## Required work
The whole listing is to be repeated exactly. Add nothing.
:: Data supplied
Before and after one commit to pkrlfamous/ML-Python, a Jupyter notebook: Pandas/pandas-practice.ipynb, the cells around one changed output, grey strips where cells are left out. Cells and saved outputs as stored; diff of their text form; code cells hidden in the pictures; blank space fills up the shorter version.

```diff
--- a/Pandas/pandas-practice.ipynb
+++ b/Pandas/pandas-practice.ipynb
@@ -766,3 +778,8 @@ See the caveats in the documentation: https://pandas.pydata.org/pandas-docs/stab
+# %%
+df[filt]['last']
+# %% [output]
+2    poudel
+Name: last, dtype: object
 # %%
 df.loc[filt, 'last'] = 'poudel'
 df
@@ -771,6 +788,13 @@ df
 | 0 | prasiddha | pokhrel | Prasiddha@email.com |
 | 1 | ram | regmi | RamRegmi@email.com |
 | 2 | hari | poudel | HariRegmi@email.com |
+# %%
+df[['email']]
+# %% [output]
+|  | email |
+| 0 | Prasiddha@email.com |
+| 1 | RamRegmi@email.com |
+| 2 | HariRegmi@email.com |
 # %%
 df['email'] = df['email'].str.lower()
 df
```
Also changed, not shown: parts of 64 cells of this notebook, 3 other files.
::::
## Task answer
Before and after one commit to pkrlfamous/ML-Python, a Jupyter notebook: Pandas/pandas-practice.ipynb, the cells around one changed output, grey strips where cells are left out. Cells and saved outputs as stored; diff of their text form; code cells hidden in the pictures; blank space fills up the shorter version.

```diff
--- a/Pandas/pandas-practice.ipynb
+++ b/Pandas/pandas-practice.ipynb
@@ -766,3 +778,8 @@ See the caveats in the documentation: https://pandas.pydata.org/pandas-docs/stab
+# %%
+df[filt]['last']
+# %% [output]
+2    poudel
+Name: last, dtype: object
 # %%
 df.loc[filt, 'last'] = 'poudel'
 df
@@ -771,6 +788,13 @@ df
 | 0 | prasiddha | pokhrel | Prasiddha@email.com |
 | 1 | ram | regmi | RamRegmi@email.com |
 | 2 | hari | poudel | HariRegmi@email.com |
+# %%
+df[['email']]
+# %% [output]
+|  | email |
+| 0 | Prasiddha@email.com |
+| 1 | RamRegmi@email.com |
+| 2 | HariRegmi@email.com |
 # %%
 df['email'] = df['email'].str.lower()
 df
```
Also changed, not shown: parts of 64 cells of this notebook, 3 other files.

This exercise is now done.